For a catcher like Ross, who loves the dynamic of working with pitchers, watching the evolution of a young pitcher is one of the best parts of the job. He looks forward to seeing what Doubront can do over the course of the season.

"He's got good stuff. He gets the ball. He wants to go. He's got great life on his fastball," Ross said. "Great changeup. Breaking ball, when it was working today, was really sharp. That's a fun guy -- a lefty throwing that easy. The ball comes out of his hand real easy. I love the way he goes about his business and his stuff. He's a good pitcher."

The 2012 season was a depressing one for just about all things that had to do with the Red Sox, but one of the bright spots was Doubront. He will now take all those lessons he learned and apply them to the coming season's body of work.

"There's no replacing a full cycle," Farrell said. "Your body is going to go through some things that it might not otherwise experience at the Minor League level, particularly when you add the intensity and the stress to the pitches thrown throughout the course of a given year. There's really no reproducing or replacing that first full season.

"I'm sure there's -- in his mind -- ways to tap back into that and use that as a strong reference point for him. In terms of just stuff and definition of certain types of pitches, he's got a very good arsenal."

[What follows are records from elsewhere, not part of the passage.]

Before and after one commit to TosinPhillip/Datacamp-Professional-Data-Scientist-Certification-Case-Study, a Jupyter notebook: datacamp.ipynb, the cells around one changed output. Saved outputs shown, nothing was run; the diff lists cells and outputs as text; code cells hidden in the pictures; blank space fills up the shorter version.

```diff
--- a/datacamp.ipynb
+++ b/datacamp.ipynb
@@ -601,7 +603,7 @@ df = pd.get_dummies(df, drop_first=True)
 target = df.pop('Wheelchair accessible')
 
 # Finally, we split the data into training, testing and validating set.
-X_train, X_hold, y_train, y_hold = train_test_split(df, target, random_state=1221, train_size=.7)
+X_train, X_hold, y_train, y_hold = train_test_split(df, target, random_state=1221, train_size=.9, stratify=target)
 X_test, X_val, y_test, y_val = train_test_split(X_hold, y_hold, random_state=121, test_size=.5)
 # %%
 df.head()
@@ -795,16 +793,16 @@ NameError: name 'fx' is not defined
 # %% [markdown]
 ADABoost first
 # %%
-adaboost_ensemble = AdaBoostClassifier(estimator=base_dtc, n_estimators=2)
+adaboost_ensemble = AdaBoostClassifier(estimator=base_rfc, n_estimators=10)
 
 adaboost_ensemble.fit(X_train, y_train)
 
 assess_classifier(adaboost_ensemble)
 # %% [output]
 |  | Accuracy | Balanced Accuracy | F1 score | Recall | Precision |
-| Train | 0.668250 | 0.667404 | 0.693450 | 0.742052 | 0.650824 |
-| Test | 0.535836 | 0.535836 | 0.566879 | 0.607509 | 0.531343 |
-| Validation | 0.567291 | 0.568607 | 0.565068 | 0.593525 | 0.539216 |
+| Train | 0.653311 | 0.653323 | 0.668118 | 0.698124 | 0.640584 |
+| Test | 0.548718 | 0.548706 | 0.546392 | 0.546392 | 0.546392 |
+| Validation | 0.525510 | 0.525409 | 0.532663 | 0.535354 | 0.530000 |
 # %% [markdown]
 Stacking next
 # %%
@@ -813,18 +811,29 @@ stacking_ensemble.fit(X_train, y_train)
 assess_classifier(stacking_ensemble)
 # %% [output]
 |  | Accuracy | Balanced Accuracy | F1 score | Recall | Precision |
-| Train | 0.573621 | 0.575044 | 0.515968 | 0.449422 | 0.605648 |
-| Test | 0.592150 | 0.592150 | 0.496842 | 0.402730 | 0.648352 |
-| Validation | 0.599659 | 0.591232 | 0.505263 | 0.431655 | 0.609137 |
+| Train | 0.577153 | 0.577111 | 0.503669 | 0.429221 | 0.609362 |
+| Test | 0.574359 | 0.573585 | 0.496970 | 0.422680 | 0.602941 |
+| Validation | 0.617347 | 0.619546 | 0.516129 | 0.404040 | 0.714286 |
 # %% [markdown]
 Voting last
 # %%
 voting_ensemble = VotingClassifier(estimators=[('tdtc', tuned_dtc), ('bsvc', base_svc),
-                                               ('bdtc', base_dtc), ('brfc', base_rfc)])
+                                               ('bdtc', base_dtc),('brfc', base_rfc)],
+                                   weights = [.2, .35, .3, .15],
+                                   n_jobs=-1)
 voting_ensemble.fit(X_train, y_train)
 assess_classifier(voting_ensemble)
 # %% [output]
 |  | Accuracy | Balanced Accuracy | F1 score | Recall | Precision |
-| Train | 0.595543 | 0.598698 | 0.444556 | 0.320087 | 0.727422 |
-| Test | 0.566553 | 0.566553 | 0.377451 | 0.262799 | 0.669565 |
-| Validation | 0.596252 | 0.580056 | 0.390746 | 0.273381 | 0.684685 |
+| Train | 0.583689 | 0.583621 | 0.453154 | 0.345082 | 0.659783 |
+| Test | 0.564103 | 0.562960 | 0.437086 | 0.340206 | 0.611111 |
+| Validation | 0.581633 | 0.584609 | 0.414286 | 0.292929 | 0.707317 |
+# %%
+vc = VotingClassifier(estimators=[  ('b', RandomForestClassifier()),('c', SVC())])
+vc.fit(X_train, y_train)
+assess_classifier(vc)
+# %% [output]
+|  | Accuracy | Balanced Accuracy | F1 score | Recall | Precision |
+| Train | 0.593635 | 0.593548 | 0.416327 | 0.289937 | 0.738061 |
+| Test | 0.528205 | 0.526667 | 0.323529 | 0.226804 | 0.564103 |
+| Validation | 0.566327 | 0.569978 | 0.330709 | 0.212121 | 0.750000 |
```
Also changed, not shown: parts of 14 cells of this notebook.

Ian Browne is a reporter for MLB.com. Read his blog, Brownie Points, and follow him on Twitter @IanMBrowne. This story was not subject to the approval of Major League Baseball or its clubs.